Ukrainian Immigrant and Cancer Survivor Speaks Universal Language
Ukrainian immigrant Stepha Lyuta firmly believes that coming to the United States - and finding University Hospitals Seidman Cancer Center - saved her life.
The 83-year-old Parma woman was diagnosed in 2013 with vulvar cancer, a rare form of cancer that accounts for less than 1 percent of all cancers in women. The American Cancer Society estimates that 5,150 cases will be diagnosed in the U.S. this year.
Fortunately, Lyuta lived less than one mile from one of the 16 community-based locations for UH Seidman Cancer Center. She was able to receive her diagnosis and treatment in the comfortable and convenient UH Seidman Cancer Center at University Hospitals Parma Medical Center. When the cancer returned and she required a radical bilateral vulvectomy in October 2014, she went downtown to UH Seidman Cancer Center for surgery with gynecologic oncology surgeon Kristine Zanotti, MD.

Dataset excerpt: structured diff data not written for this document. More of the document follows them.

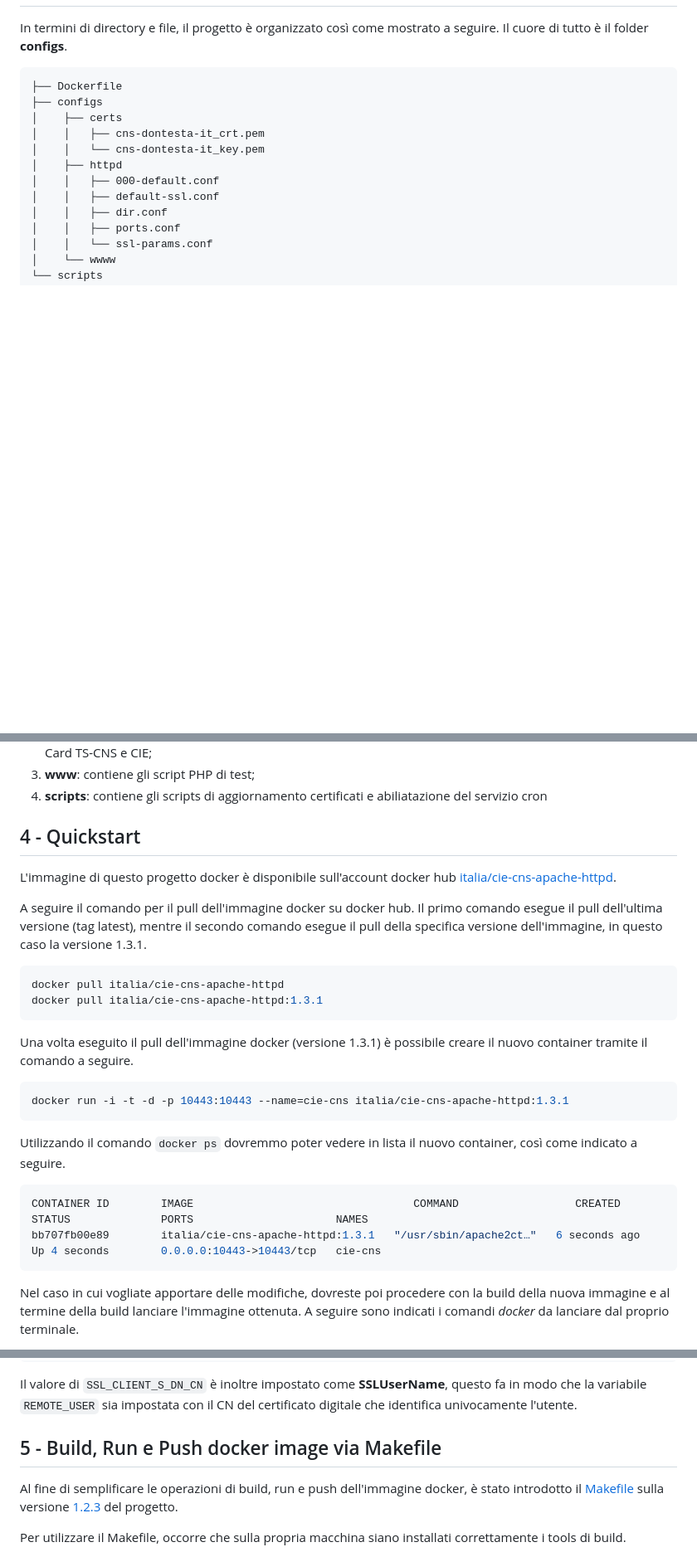
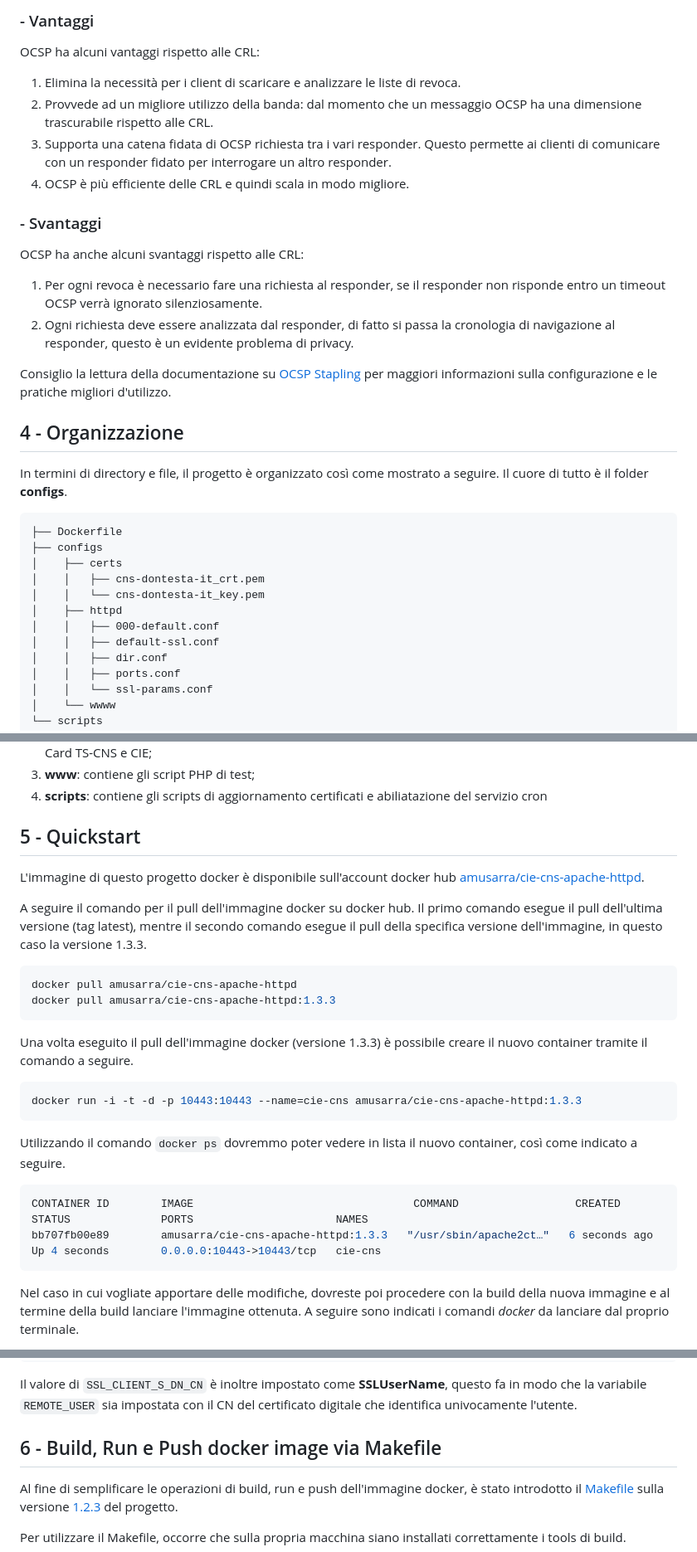
Before and after one commit to italia/cie-cns-apache-docker, a Markdown page: README.markdown, 3 parts joined by grey strips. Shown: that part at 83% size. Rendered like a GitHub page; blank space fills up the shorter version.

Commit message:
Aggiornamento documentazione sulla base della issue #3

````diff
--- a/README.markdown
+++ b/README.markdown
@@ -268,3 +348,22 @@ in listen (o ascolto) il nuovo servizio Apache HTTP.
+### - Vantaggi
+
+OCSP ha alcuni vantaggi rispetto alle CRL:
+
+1. Elimina la necessità per i client di scaricare e analizzare le liste di revoca.
+2. Provvede ad un migliore utilizzo della banda: dal momento che un messaggio OCSP ha una dimensione trascurabile rispetto alle CRL.
+3. Supporta una catena fidata di OCSP richiesta tra i vari responder. Questo permette ai clienti di comunicare con un responder fidato per interrogare un altro responder.
+3. OCSP è più efficiente delle CRL e quindi scala in modo migliore.
+
+### - Svantaggi
+OCSP ha anche alcuni svantaggi rispetto alle CRL:
+
+1. Per ogni revoca è necessario fare una richiesta al responder, se il responder non risponde entro un timeout OCSP verrà ignorato silenziosamente.
+2. Ogni richiesta deve essere analizzata dal responder, di fatto si passa la cronologia di navigazione al responder, questo è un evidente problema di privacy.
+
+Consiglio la lettura della documentazione su [OCSP Stapling](http://httpd.apache.org/docs/2.4/ssl/ssl_howto.html#ocspstapling) per maggiori
+informazioni sulla configurazione e le pratiche migliori d'utilizzo.
+
+## 4 - Organizzazione
 In termini di directory e file, il progetto è organizzato così come mostrato a
 seguire. Il cuore di tutto è il folder **configs**.
 
@@ -295,30 +394,30 @@ Il folder *configs* contiene al suo interno altri folder e file, in particolare:
 3. **www**: contiene gli script PHP di test;
 4. **scripts**: contiene gli scripts di aggiornamento certificati e abiliatazione del servizio cron
 
-## 4 - Quickstart
+## 5 - Quickstart
 L'immagine di questo progetto docker è disponibile sull'account docker hub
-[italia/cie-cns-apache-httpd](https://hub.docker.com/r/italia/cie-cns-apache-httpd).
+[amusarra/cie-cns-apache-httpd](https://hub.docker.com/r/amusarra/cie-cns-apache-httpd).
 
 A seguire il comando per il pull dell'immagine docker su docker hub. Il primo comando
 esegue il pull dell'ultima versione (tag latest), mentre il secondo comando esegue
-il pull della specifica versione dell'immagine, in questo caso la versione 1.3.1.
+il pull della specifica versione dell'immagine, in questo caso la versione 1.3.3.
 
 ```bash
-docker pull italia/cie-cns-apache-httpd
-docker pull italia/cie-cns-apache-httpd:1.3.1
+docker pull amusarra/cie-cns-apache-httpd
+docker pull amusarra/cie-cns-apache-httpd:1.3.3
 ```
-Una volta eseguito il pull dell'immagine docker (versione 1.3.1) è possibile creare il nuovo
+Una volta eseguito il pull dell'immagine docker (versione 1.3.3) è possibile creare il nuovo
 container tramite il comando a seguire.
 
 ```bash
-docker run -i -t -d -p 10443:10443 --name=cie-cns italia/cie-cns-apache-httpd:1.3.1
+docker run -i -t -d -p 10443:10443 --name=cie-cns amusarra/cie-cns-apache-httpd:1.3.3
 ```
 Utilizzando il comando `docker ps` dovremmo poter vedere in lista il nuovo
 container, così come indicato a seguire.
 
 ```bash
 CONTAINER ID        IMAGE                                  COMMAND                  CREATED             STATUS              PORTS                      NAMES
-bb707fb00e89        italia/cie-cns-apache-httpd:1.3.1   "/usr/sbin/apache2ct…"   6 seconds ago       Up 4 seconds        0.0.0.0:10443->10443/tcp   cie-cns
+bb707fb00e89        amusarra/cie-cns-apache-httpd:1.3.3   "/usr/sbin/apache2ct…"   6 seconds ago       Up 4 seconds        0.0.0.0:10443->10443/tcp   cie-cns
 ```
 
 Nel caso in cui vogliate apportare delle modifiche, dovreste poi procedere con
@@ -471,7 +570,7 @@ Il valore di `SSL_CLIENT_S_DN_CN` è inoltre impostato come **SSLUserName**, que
 fa in modo che la variabile `REMOTE_USER` sia impostata con il CN del certificato digitale
 che identifica univocamente l'utente.
 
-## 5 - Build, Run e Push docker image via Makefile
+## 6 - Build, Run e Push docker image via Makefile
 Al fine di semplificare le operazioni di build, run e push dell'immagine docker,
 è stato introdotto il [Makefile](https://github.com/italia/apache-httpd-ts-cns-docker/blob/develop/Makefile) sulla versione [1.2.3](https://github.com/italia/apache-httpd-ts-cns-docker/tree/v1.2.3) del progetto.
 
````
Also changed, not shown: other parts of README.markdown (+86 -6 lines), CHANGELOG.md (+4 -0 lines), images/SSLLABS_CNS_DONTESTA_IT.png (added).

Her devoted grandson, Rostislav Lyutyy – her motivation for emigrating from Ukraine – accompanied Lyuta, who speaks no English, to nearly all of her appointments, including two months of radiation and chemotherapy treatments. The staff accommodated her need for a translator versed in medical terminology through a real-time audio and video interpreter service.
Like her children and grandchildren, Lyuta fled Lviv, Ukraine to escape religious persecution, economic stagnation and poor health care, according to her grandson, who came to the United States at the age of 5 for surgery to correct a clubfoot.
“If she had gotten cancer over there, there is no way she would have survived,” says Lyutyy, now 25. “She kept it from us for awhile, until the pain was unbearable. At least she was here with us.”
Registered nurse Carly Trainer remembers Lyuta doing a little dance in the hallway to show her spirit was strong. While she couldn’t speak directly with Lyuta, she and other staff offered a steady supply of hugs.
“We met a lot of great people here, not just the staff but other patients,” her grandson says. “Hugs are so important, and they understood she needed the physical contact.”
Aryavarta Kumar, MD, a radiation oncologist at UH Parma Medical Center, was pleased to see that Lyuta’s energy level and appetite have returned.
“She is doing well,” Dr. Kumar says. “She looks really good.”